## Work order
The answer must be a single number: how many lines in the entries below contain the word "frameworks".

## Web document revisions
__________________________________________________
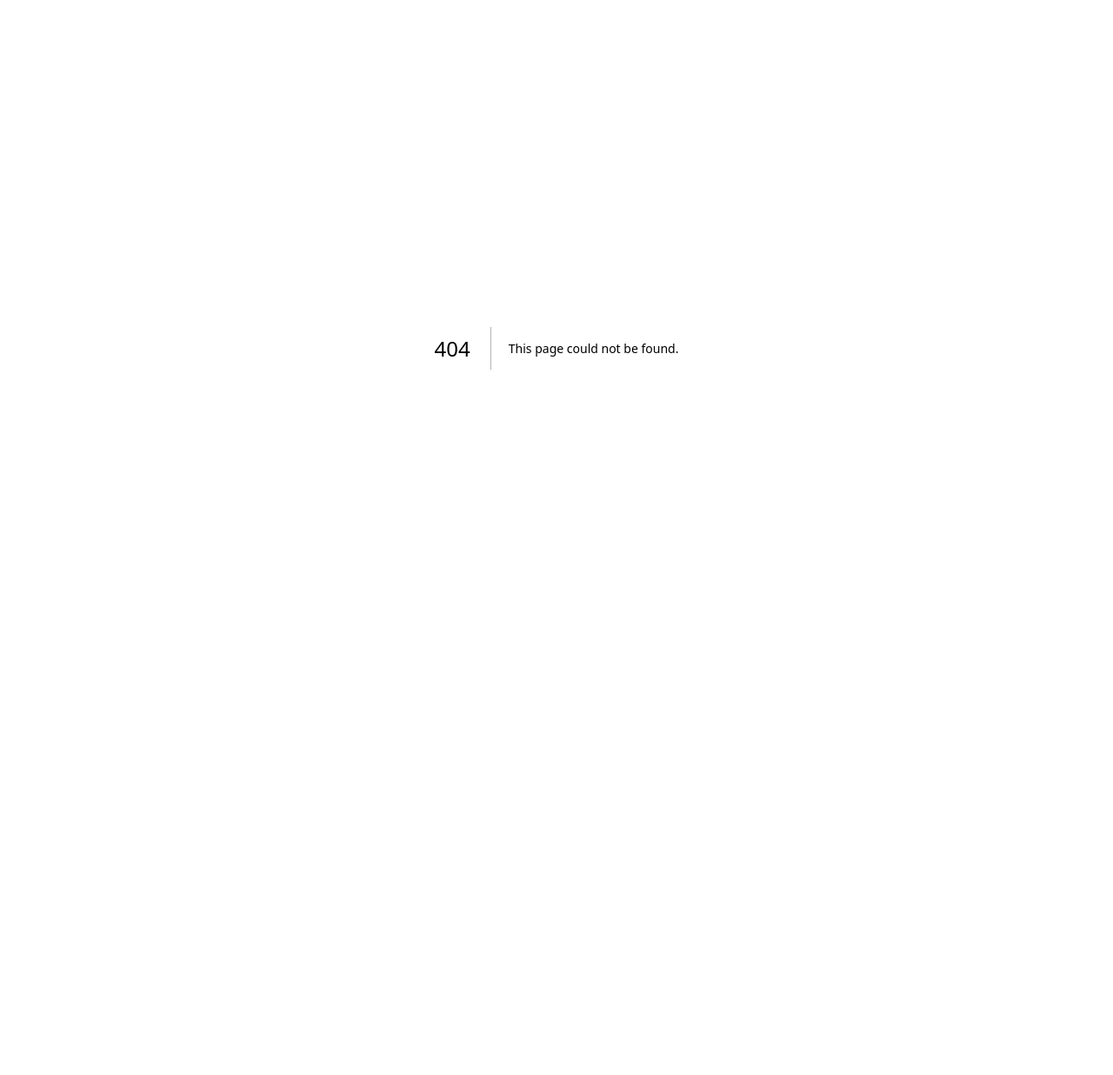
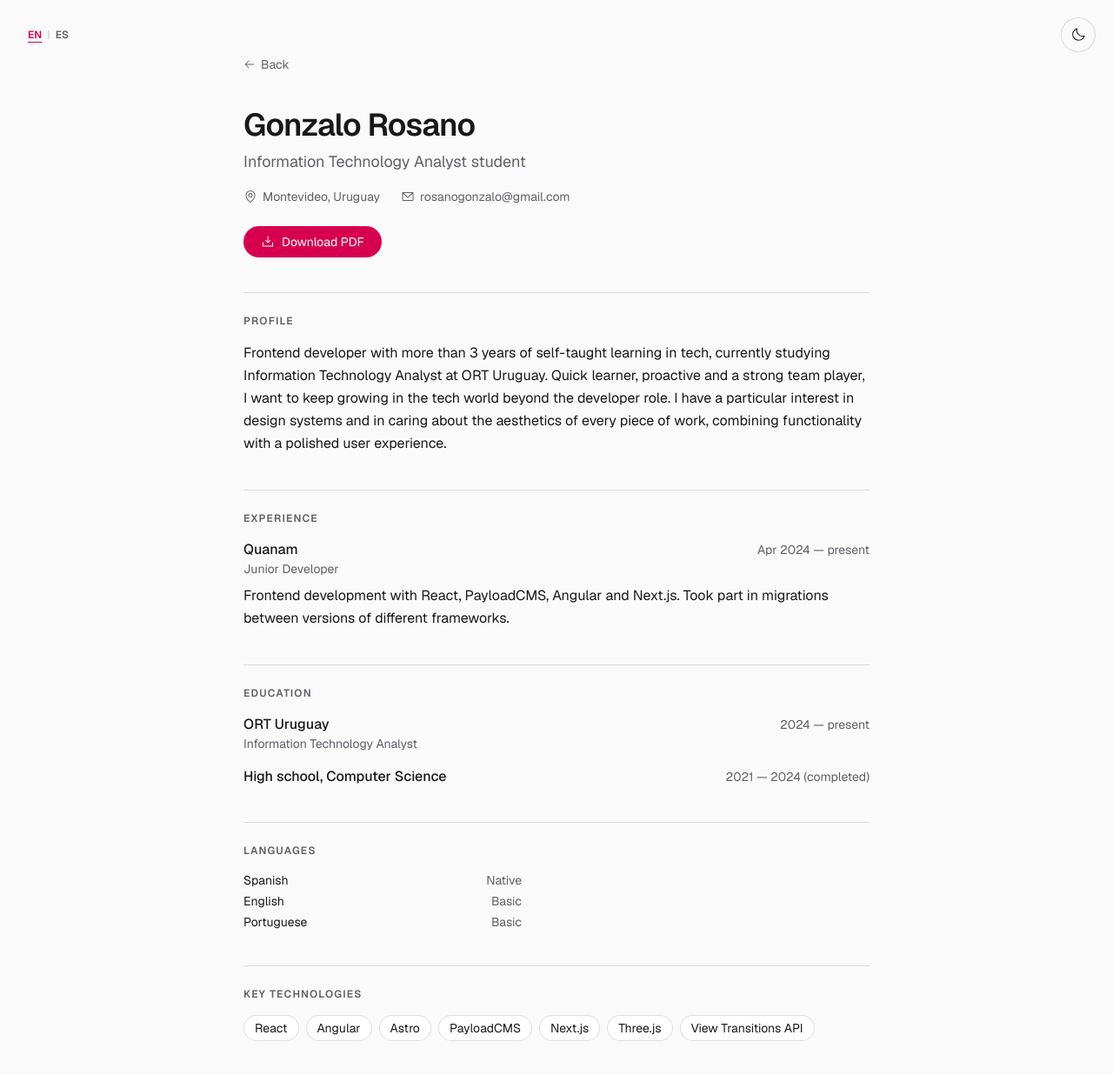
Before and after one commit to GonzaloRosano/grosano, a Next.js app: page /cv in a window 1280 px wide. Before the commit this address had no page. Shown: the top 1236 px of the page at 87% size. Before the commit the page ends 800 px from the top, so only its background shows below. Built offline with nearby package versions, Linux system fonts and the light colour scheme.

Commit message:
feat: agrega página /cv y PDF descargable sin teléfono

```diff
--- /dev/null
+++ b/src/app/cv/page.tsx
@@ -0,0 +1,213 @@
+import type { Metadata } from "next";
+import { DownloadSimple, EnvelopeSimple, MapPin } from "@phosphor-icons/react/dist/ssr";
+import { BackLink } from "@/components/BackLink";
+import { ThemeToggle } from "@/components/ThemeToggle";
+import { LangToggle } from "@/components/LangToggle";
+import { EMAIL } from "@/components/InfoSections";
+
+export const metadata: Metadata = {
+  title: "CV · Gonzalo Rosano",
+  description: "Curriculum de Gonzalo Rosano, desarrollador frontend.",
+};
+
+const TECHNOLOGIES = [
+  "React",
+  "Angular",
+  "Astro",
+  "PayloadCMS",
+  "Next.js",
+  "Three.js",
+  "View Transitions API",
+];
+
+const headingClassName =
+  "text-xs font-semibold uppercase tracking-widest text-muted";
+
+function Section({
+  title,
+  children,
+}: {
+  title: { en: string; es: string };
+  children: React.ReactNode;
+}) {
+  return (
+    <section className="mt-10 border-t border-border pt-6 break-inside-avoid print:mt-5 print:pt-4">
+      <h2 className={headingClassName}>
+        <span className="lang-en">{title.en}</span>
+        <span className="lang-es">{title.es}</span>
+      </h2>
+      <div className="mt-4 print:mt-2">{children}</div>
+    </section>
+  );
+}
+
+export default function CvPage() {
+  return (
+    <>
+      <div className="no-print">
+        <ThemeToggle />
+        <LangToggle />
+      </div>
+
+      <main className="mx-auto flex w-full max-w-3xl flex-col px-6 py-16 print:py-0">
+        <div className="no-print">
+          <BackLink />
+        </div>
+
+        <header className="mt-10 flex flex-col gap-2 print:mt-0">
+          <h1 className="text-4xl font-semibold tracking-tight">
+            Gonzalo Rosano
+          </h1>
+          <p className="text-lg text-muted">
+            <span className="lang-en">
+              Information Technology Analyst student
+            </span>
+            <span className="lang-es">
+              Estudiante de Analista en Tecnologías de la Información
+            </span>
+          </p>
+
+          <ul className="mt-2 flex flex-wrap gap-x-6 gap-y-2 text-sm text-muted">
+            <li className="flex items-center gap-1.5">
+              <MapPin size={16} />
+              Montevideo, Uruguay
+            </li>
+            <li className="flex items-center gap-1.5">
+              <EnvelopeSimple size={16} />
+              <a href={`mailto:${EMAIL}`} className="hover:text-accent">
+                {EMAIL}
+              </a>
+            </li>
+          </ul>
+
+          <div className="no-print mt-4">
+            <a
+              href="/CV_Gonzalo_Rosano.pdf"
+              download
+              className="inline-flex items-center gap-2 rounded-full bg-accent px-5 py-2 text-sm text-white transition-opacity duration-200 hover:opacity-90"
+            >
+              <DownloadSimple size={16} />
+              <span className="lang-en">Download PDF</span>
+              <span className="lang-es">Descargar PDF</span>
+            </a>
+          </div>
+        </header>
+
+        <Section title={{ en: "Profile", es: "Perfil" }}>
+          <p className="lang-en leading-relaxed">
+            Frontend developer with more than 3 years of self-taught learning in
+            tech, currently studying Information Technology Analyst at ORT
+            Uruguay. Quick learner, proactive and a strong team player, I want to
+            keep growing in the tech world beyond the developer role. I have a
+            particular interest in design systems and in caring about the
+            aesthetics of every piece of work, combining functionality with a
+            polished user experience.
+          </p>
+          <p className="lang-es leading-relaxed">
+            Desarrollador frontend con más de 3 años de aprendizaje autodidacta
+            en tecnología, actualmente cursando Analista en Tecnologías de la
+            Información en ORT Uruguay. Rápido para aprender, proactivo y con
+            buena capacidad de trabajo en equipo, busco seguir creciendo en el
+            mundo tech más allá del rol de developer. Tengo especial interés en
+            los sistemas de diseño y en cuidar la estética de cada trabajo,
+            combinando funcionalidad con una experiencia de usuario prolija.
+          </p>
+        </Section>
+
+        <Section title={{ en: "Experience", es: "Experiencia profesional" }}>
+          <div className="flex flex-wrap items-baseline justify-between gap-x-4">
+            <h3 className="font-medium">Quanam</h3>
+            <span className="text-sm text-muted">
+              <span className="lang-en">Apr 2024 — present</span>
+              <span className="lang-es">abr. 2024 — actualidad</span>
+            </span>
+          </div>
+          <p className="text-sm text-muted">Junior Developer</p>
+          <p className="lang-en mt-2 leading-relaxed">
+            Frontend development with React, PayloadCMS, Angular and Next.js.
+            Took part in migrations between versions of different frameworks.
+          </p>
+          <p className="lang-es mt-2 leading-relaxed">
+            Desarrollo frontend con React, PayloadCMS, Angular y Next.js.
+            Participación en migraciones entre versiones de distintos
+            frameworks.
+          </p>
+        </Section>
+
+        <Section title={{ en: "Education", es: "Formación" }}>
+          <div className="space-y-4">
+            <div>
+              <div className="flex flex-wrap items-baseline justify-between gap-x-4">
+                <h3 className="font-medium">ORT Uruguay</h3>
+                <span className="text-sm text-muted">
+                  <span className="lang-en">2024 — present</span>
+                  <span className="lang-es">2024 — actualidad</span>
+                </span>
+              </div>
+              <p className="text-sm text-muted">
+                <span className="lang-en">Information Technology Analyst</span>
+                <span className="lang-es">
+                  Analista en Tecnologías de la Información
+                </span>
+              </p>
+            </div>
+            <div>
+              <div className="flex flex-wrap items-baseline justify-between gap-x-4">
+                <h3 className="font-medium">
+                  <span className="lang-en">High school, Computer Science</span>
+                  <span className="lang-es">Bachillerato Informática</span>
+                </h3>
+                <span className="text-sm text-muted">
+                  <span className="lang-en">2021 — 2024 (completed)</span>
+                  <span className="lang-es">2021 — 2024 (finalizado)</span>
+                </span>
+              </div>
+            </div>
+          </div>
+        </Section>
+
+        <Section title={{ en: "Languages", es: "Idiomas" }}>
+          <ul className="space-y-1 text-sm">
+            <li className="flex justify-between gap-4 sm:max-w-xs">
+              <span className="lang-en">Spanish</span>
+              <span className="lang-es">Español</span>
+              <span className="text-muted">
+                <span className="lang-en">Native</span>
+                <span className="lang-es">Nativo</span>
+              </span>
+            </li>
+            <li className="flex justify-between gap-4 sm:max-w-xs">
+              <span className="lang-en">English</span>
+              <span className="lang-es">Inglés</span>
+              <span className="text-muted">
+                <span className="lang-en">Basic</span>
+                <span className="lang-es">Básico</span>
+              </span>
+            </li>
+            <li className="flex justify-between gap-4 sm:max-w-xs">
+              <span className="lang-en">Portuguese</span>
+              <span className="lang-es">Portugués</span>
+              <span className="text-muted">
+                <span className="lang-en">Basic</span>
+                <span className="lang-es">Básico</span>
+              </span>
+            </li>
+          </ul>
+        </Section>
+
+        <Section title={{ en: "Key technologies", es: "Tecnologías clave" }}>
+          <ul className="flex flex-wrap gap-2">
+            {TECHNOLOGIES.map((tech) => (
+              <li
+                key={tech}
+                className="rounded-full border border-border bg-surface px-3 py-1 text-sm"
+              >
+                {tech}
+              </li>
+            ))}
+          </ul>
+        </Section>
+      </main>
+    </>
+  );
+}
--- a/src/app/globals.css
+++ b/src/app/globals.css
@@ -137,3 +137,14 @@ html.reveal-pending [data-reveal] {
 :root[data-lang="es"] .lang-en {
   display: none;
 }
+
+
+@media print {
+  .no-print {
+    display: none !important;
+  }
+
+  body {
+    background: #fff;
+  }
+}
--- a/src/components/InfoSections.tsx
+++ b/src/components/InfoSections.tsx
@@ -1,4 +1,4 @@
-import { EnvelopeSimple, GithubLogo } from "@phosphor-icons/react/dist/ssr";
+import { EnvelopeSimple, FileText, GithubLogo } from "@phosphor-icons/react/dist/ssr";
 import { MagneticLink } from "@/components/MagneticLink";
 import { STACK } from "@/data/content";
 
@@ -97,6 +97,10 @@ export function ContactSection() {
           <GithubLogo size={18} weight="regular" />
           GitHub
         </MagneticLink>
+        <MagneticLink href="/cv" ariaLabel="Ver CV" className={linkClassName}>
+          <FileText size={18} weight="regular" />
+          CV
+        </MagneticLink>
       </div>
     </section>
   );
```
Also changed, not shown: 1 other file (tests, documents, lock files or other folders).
__________________________________________________
## Exercise output
2